Supernova 2008 held day 1 of the three-day conference yesterday in San Francisco’s Mission Bay Conference Center. The opening session tackled “defining the challenges”, which was admittedly a fairly vague title. Clay Shirky, author of Here Comes Everybody, started off the session taking about the characteristics of organizing groups online and offline. Shirky pointed to prospering examples of organizing groups online such as the Meetup Alliance.
The presentation pointed out a number of case studies to gain insights from. From a flashmob being arrested in Belarus for organizing a collective “everyone eat ice cream at the same time” event to Xerox’s lack of source code in 1980, characteristic contrasts were made between the ease of online versus offline. It was explained that density and continuity in niche groups used to exist due to inconvenience, but those same aspects need to now exist by design online in order to be able to network and organize effectively.
Questions from the audience asked for advice on “community management” (or, lack of a better English phrase, as Kevin Marks stated). Shirky said that a self-policing communities often take care of the problems that arise.

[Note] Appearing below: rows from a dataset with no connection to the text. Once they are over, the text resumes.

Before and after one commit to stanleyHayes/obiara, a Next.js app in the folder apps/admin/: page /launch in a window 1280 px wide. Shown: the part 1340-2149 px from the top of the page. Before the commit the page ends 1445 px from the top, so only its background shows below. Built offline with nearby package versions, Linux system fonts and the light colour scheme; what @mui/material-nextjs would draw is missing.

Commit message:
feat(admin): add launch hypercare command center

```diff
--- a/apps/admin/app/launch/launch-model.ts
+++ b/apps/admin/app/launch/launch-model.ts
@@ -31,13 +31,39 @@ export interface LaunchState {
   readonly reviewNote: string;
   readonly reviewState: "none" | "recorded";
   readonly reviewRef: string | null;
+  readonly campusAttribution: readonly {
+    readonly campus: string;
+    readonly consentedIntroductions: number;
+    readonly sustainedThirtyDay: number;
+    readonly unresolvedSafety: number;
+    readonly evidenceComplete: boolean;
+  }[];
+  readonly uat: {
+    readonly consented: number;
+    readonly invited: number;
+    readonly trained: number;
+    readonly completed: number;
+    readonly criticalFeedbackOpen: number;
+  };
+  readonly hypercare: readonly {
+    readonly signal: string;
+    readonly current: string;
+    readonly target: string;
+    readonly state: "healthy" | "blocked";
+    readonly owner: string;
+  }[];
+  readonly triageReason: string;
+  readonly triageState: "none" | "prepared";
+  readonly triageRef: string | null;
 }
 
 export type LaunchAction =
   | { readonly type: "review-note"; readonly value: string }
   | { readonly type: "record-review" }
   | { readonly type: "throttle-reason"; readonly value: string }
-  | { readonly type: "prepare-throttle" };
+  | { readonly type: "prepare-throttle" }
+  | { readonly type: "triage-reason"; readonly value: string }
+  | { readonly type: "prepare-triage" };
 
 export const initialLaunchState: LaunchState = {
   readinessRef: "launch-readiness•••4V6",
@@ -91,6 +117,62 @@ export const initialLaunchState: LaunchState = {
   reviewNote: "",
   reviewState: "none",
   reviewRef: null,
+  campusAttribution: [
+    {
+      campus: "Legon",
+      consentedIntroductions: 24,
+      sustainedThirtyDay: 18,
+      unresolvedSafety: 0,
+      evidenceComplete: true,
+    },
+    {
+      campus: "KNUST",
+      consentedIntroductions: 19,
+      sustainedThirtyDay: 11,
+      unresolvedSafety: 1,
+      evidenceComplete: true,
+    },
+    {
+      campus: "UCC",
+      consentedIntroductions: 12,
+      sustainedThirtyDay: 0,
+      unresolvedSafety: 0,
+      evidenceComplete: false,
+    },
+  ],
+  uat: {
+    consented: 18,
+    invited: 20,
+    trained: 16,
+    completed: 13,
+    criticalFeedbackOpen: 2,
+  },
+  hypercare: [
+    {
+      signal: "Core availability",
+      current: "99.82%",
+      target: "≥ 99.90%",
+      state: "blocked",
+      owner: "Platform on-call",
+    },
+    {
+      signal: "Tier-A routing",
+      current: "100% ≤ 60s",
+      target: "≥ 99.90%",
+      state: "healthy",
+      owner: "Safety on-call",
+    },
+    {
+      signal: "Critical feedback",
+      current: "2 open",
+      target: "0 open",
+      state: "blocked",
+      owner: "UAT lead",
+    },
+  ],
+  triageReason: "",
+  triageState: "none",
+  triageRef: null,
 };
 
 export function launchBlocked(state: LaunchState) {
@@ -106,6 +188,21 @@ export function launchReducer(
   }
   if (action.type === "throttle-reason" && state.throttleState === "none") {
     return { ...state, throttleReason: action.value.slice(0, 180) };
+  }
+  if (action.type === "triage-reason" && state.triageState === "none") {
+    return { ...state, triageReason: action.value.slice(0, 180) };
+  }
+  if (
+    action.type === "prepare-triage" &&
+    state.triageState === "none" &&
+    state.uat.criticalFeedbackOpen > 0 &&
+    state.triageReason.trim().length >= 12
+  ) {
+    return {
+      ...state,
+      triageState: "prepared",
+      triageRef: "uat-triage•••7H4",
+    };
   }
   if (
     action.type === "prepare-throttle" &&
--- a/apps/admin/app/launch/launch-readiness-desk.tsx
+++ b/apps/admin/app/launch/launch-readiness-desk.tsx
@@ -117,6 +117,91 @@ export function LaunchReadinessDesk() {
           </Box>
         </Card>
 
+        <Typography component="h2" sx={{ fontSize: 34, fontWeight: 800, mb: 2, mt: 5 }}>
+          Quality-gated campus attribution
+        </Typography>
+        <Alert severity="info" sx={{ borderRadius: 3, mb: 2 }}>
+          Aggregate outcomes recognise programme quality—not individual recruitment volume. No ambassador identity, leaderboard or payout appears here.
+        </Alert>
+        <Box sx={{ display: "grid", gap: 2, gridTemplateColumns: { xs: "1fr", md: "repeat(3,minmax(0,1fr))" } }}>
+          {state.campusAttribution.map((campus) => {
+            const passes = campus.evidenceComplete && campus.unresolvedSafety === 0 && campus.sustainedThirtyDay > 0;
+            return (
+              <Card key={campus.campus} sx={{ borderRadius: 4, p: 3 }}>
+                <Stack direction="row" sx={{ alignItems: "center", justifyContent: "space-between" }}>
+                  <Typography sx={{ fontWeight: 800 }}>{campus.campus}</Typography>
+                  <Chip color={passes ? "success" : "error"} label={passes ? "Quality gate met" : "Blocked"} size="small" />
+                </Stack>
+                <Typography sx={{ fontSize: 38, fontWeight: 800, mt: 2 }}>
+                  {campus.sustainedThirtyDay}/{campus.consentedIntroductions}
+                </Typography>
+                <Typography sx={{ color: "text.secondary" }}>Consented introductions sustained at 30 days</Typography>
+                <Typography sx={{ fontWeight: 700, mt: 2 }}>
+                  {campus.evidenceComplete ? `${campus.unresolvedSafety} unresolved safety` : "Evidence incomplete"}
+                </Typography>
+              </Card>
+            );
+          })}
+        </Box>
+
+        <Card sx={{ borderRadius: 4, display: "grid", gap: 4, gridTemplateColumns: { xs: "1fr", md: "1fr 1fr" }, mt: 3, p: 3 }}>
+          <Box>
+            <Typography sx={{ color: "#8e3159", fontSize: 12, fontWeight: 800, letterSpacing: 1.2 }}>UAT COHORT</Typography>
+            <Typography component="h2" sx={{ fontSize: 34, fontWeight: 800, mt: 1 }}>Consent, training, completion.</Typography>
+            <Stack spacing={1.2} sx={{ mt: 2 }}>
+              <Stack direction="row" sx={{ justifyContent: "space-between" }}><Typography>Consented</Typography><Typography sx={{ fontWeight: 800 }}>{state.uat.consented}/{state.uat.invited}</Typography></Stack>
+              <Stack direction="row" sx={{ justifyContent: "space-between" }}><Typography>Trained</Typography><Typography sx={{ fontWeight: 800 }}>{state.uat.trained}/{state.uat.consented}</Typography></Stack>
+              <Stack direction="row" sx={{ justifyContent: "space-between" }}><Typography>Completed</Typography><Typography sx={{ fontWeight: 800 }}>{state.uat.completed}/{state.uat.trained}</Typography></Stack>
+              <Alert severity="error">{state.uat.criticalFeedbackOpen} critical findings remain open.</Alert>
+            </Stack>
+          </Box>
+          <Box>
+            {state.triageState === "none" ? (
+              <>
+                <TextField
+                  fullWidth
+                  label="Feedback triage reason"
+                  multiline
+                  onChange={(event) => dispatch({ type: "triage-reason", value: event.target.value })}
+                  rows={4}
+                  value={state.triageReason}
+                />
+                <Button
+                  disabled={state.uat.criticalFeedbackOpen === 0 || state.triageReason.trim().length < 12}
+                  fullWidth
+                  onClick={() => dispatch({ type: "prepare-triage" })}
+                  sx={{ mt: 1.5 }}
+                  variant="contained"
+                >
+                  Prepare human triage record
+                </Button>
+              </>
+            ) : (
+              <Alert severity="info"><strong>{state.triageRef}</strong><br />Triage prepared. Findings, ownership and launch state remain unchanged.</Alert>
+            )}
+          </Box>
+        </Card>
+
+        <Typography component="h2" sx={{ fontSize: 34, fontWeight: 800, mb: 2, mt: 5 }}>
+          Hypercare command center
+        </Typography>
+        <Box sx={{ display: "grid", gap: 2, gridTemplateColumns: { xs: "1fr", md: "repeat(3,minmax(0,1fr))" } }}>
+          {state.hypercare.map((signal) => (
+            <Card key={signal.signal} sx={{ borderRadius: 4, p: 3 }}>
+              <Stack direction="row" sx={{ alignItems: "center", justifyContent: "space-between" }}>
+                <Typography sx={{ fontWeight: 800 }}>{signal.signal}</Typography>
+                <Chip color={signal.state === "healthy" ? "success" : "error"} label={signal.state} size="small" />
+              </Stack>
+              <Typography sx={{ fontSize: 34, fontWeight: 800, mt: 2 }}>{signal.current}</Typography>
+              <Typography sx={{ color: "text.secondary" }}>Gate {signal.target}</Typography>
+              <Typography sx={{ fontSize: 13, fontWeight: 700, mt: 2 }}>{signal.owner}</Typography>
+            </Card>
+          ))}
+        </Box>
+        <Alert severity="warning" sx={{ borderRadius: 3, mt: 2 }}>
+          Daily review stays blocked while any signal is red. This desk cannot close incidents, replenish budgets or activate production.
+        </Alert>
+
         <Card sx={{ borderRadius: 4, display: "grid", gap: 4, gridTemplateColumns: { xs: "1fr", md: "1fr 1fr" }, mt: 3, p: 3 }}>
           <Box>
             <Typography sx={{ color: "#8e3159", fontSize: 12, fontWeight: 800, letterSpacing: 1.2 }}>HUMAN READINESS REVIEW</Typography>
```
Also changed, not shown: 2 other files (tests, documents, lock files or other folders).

Later, Shirky clarified, to my concern of the possibilities for a community run by mob rule, that this mostly works and works when the community knows they can “call a cop at key moments”.